My conclusion is based on my experiences over twenty five years as a commercial real estate broker, my involvement with the Chamber of Commerce, the Unifour Air Quality Committee, the Metropolitan Planning Organization, Foresight Committees, the first Hickory By Choice Committee and various other activities that have allowed me to interface with the City Staff and elected officials.


Harry Hipps said...

Good points Jay. I would add my own experience to this. I ran for office and tried to bring some new ideas and approaches to hickory. Now, the people who are so upset about the insinuation of an elite, insider mentality would not consider an idea of mine if it would cause gold bars to fall in this city. I did some work at my house and the City wouldn't even come out and mark the location of my water line. Why? Because I am persona non grata, not in the club. And the idea that you can call the Mayor or council members on the phone and they will go to work for you is bogus too. A phone call is private and the Mayor or council member can deny that they spoke to you on an issue or promised you anything. They couldn't do this with public statements and that is the real reason to use the phone. I KNOW this happens. Like Jay, I regret the tone this has taken, mostly by the angry tone of the Mayor, but if this referendum fails we are still going to have a problem with a government that is not open, innovative or working for the WHOLE city. Something needs to change. We are not in a healthy, democratic community.

James Thomas Shell said...

Jay is spot on with this and it is well thought out and perfectly reasoned.

The million dollar tent, as I have stated, comes from the fact that they have not been forthright about the numbers. They have given various estimates over time. I was sent figures today that state $496k. These numbers don't include the man hours it took for the city to build this structure or the subsequent necessitated monies and man hours outsourced, from what I am told, to Exodus Ministries so that routine landscaping and maintenance could be performed on City Properties.
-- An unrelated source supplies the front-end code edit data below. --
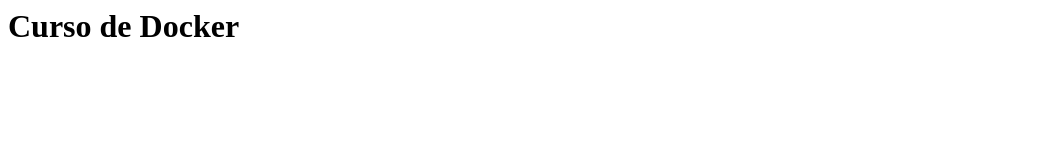
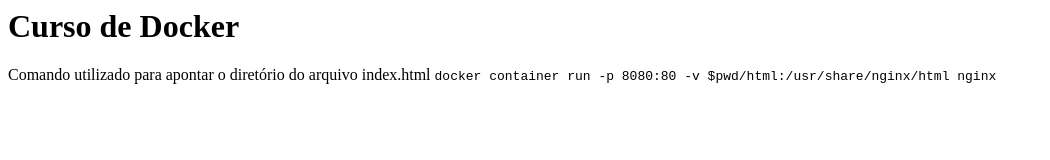
Before and after one commit to Adrian-Rabelo/curso-docker, a plain HTML site: page exercicio-volume/html/index.html in a window 1280 px wide. Shown: the whole page, without its empty margins (0-1050 px from the left). Drawn offline with Linux system fonts and the light colour scheme.

Commit message:
mapeando diretorios para o container

```diff
--- a/exercicio-volume/html/index.html
+++ b/exercicio-volume/html/index.html
@@ -1,8 +1,18 @@
 <html>
+
 <head>
   <title>Curso de Docker</title>
 </head>
+
 <body>
   <h1>Curso de Docker</h1>
+  <p>
+    Comando utilizado para apontar o diretório do arquivo index.html
+    <code>
+      docker container run -p 8080:80 -v $pwd/html:/usr/share/nginx/html nginx
+    </code>
+  </p>
+
 </body>
+
 </html>
```
Lines whose indentation alone changed are shown as unchanged.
Is that not an additional benefit to Exodus Ministries on top of the grant monies that have already been provided annually through public funding? And was there a bidding process that took place when Exodus was provided the contract to provide these landscaping and maintenance services?

And to the term elite. It has been insinuated that the term includes anyone who works or visits the properties. It is ridiculous to say that we are talking about people making minimum wage and tips, $10 per hour, a hair stylist, a clerk, a sales person, secretary, manager, etc.
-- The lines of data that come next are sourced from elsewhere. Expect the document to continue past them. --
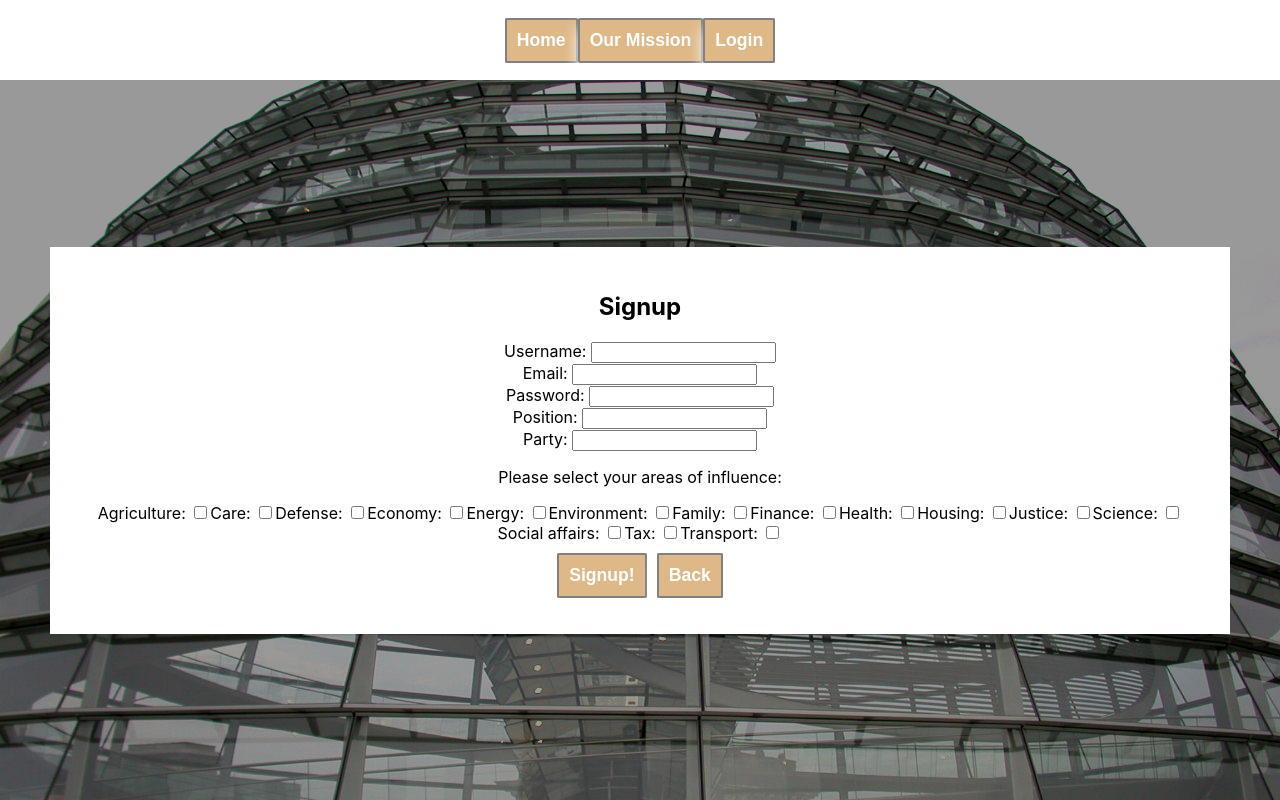
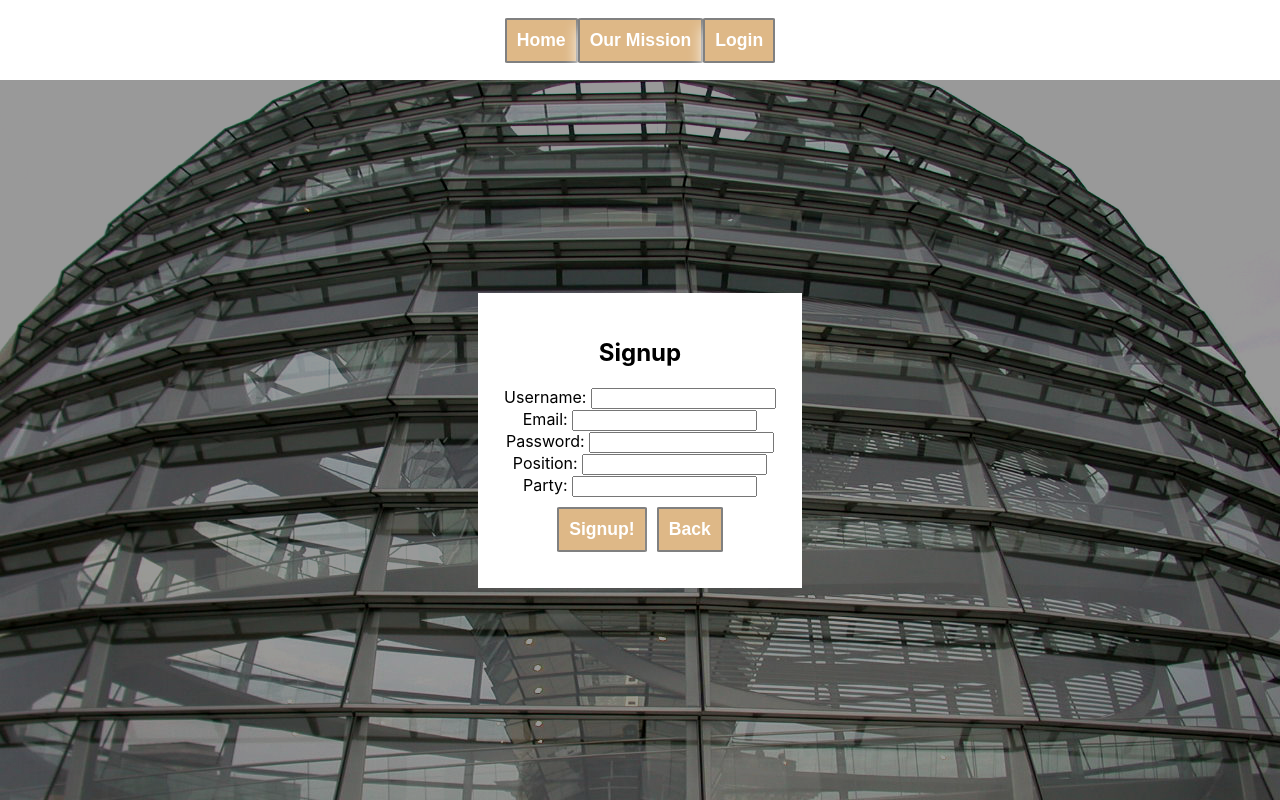
Before and after one commit to miob1781/lobby-hub-client, a React (Create React App) app: page /signup/politician in a window 1280 px wide. Built offline with nearby package versions, Linux system fonts and the light colour scheme.

Commit message:
make selected areas of influence pre-checked in edit form

```diff
--- a/src/components/CreateService.js
+++ b/src/components/CreateService.js
@@ -14,18 +14,18 @@ export function CreateService(props) {
         title: "",
         description: "",
         financialOffer: 0,
-        otherOffers: ""
+        otherOffers: "",
+        areasOfInfluence: []
     }
 
     const [formData, setFormData] = useState(initialFormData);
-    const [areasOfInfluence, setAreasOfInfluence] = useState([])
     const [errorMessage, setErrorMessage] = useState("");
 
-    const { title, description, financialOffer, otherOffers } = formData
+    const { title, description, financialOffer, otherOffers, areasOfInfluence } = formData
 
     const handleInputChange = (target, category) => {
-        setFormData(prevService => {
-            return { ...prevService, [category]: target.value }
+        setFormData(prevFormData => {
+            return { ...prevFormData, [category]: target.value }
         })
     }
 
@@ -34,9 +34,8 @@ export function CreateService(props) {
     useEffect(() => {
         if (createOrId !== "create") {
             axios.get(`${process.env.REACT_APP_URL}/services/${createOrId}`, { headers: { Authorization: `Bearer ${authToken}` } })
-                .then(response => {
-                    setFormData(response.data)
-                })
+                .then(({data}) => {
+                    setFormData(data)                })
                 .catch(err => {
                     console.log("An error has occurred while loading service:", err)
                 })
@@ -109,7 +108,9 @@ export function CreateService(props) {
                         /></label>
                     </div>
                     <div className="inputContainer">
-                        <KeywordsList setAreasOfInfluence={setAreasOfInfluence} />
+                        {areasOfInfluence.length > 0 &&
+                        <KeywordsList areasOfInfluence={areasOfInfluence} setFormData={setFormData} />
+                        }
                     </div>
                     <div className="link end-buttons">
                         <button>{createOrId !== "create" ? "Edit" : "Create"}</button>
--- a/src/components/KeywordsList.js
+++ b/src/components/KeywordsList.js
@@ -1,96 +1,56 @@
+const keywords = [
+    "agriculture",
+    "care",
+    "defense",
+    "economy",
+    "education",
+    "energy",
+    "environment",
+    "family",
+    "finance",
+    "foreign",
+    "health",
+    "housing",
+    "justice",
+    "science",
+    "social affairs",
+    "tax",
+    "transport"
+]
+
 export function KeywordsList(props) {
-    const {setAreasOfInfluence} = props;
+    const { areasOfInfluence, setFormData } = props;
 
     const handleCheckboxInput = ({target}) => {
-        setAreasOfInfluence(prevData => {
-            let keywords = [...prevData]
-            if (keywords.includes(target.value)){
-                keywords = keywords.filter(el => el !== target.value)
+        setFormData(prevData => {
+            const copy = {...prevData}
+            let keywordsArr = copy.areasOfInfluence
+            if (keywordsArr.includes(target.value)) {
+                keywordsArr = keywordsArr.filter(el => el !== target.value)
             } else {
-                keywords.push(target.value)
+                keywordsArr = [...keywordsArr, target.value]
             }
-            return keywords
+            return {...prevData, areasOfInfluence: keywordsArr}
         })
+    }
+
+    const renderKeywords = () => {
+        return keywords.map(keyword => (
+            <div key={keyword}>
+                <label>{keyword[0].toUpperCase() + keyword.slice(1)}: <input
+                    type="checkbox"
+                    value={keyword}
+                    onChange={handleCheckboxInput}
+                    defaultChecked={areasOfInfluence.includes(keyword)}
+                    /></label>
+            </div>
+        ))
     }
 
     return (
         <div>
-            <p>Please select your areas of influence:</p>
-            <label>Agriculture: <input
-                type="checkbox"
-                value="agriculture"
-                onChange={handleCheckboxInput}
-            /></label>
-            <label>Care: <input
-                type="checkbox"
-                value="care"
-                onChange={handleCheckboxInput}
-            /></label>
-            <label>Defense: <input
-                type="checkbox"
-                value="defense"
-                onChange={handleCheckboxInput}
-            /></label>
-            <label>Economy: <input
-                type="checkbox"
-                value="economy"
-                onChange={handleCheckboxInput}
-            /></label>
-            <label>Energy: <input
-                type="checkbox"
-                value="energy"
-                onChange={handleCheckboxInput}
-            /></label>
-            <label>Environment: <input
-                type="checkbox"
-                value="environment"
-                onChange={handleCheckboxInput}
-            /></label>
-            <label>Family: <input
-                type="checkbox"
-                value="family"
-                onChange={handleCheckboxInput}
-            /></label>
-            <label>Finance: <input
-                type="checkbox"
-                value="finance"
-                onChange={handleCheckboxInput}
-            /></label>
-            <label>Health: <input
-                type="checkbox"
-                value="health"
-                onChange={handleCheckboxInput}
-            /></label>
-            <label>Housing: <input
-                type="checkbox"
-                value="housing"
-                onChange={handleCheckboxInput}
-            /></label>
-            <label>Justice: <input
-                type="checkbox"
-                value="justice"
-                onChange={handleCheckboxInput}
-            /></label>
-            <label>Science: <input
-                type="checkbox"
-                value="science"
-                onChange={handleCheckboxInput}
-            /></label>
-            <label>Social affairs: <input
-                type="checkbox"
-                value="social affairs"
-                onChange={handleCheckboxInput}
-            /></label>
-            <label>Tax: <input
-                type="checkbox"
-                value="tax"
-                onChange={handleCheckboxInput}
-            /></label>
-            <label>Transport: <input
-                type="checkbox"
-                value="transport"
-                onChange={handleCheckboxInput}
-            /></label>
+            <p>Please select areas of influence:</p>
+            {renderKeywords()}
         </div>
     )
 }
--- a/src/components/Signup.js
+++ b/src/components/Signup.js
@@ -11,10 +11,9 @@ export function Signup(props) {
     const authToken = localStorage.getItem("authToken")
 
     const [formData, setFormData] = useState(user);
-    const [areasOfInfluence, setAreasOfInfluence] = useState([])
     const [errorMessage, setErrorMessage] = useState("");
 
-    const { _id, username, email, password, position, party, organization } = formData
+    const { _id, username, email, password, position, party, organization, areasOfInfluence } = formData
     let userData
     if (type === "lobbyist") {
         userData = { username, email, password, type, organization }
@@ -31,8 +30,8 @@ export function Signup(props) {
     const submitSignup = (event) => {
         event.preventDefault()
         axios.post(`${process.env.REACT_APP_URL}/auth/signup`, userData)
-            .then((res) => {
-                storeToken(res.data.authToken)
+            .then((response) => {
+                storeToken(response.data.authToken)
                 authenticateUser()
             })
             .then(() => {
@@ -47,9 +46,9 @@ export function Signup(props) {
     const submitUpdate = (event) => {
         event.preventDefault()
         axios.put(`${process.env.REACT_APP_URL}/auth/user/${_id}`, userData, {headers: {Authorization: `Bearer ${authToken}`}})
-            .then((res) => {
-                setUser(res.data)
-                setFormData(res.data)
+            .then(({data}) => {
+                setUser(data)
+                setFormData(data)
                 navigate('/')
             })
             .catch((error) => {
@@ -113,7 +112,8 @@ export function Signup(props) {
                         /></label>
                     </div>
                     <div className="inputContainer" style={{ display: type === "politician" ? "block" : "none" }}>
-                        <KeywordsList setAreasOfInfluence={setAreasOfInfluence} />
+                        {areasOfInfluence.length > 0 &&
+                        <KeywordsList areasOfInfluence={areasOfInfluence} setFormData={setFormData} />}
                     </div>
                     <div className="link end-buttons">
                         <button>{_id ? "Edit" : "Signup!"}</button>
```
Who we are pointing to are just a few people and I really don't want to call them out by name. But, these people own several PROPERTIES and a few own businesses
and they wear multiple hats. We are talking about conflicts of interest here folks. And Elite is a "I'm better than you - I know better than you - How dare you question me - Who're You?" mindset.

I agree with Jay that people are the bigger issue, but I believe the Direct Ward system brings the City Council ward representatives closer to the people. God Bless Hank Guess, but he will tell you that the City comes first by a mile and then his ward gets representation. Then why even have ward representatives? And why not go to a pure at-large system and get rid of the wards all together, if the wards mean that little to you?

James Thomas Shell said...

And the above comments are not made against Exodus Ministries, although I am sure that some will try to construe it as such. It is about following proper protocols and procedures.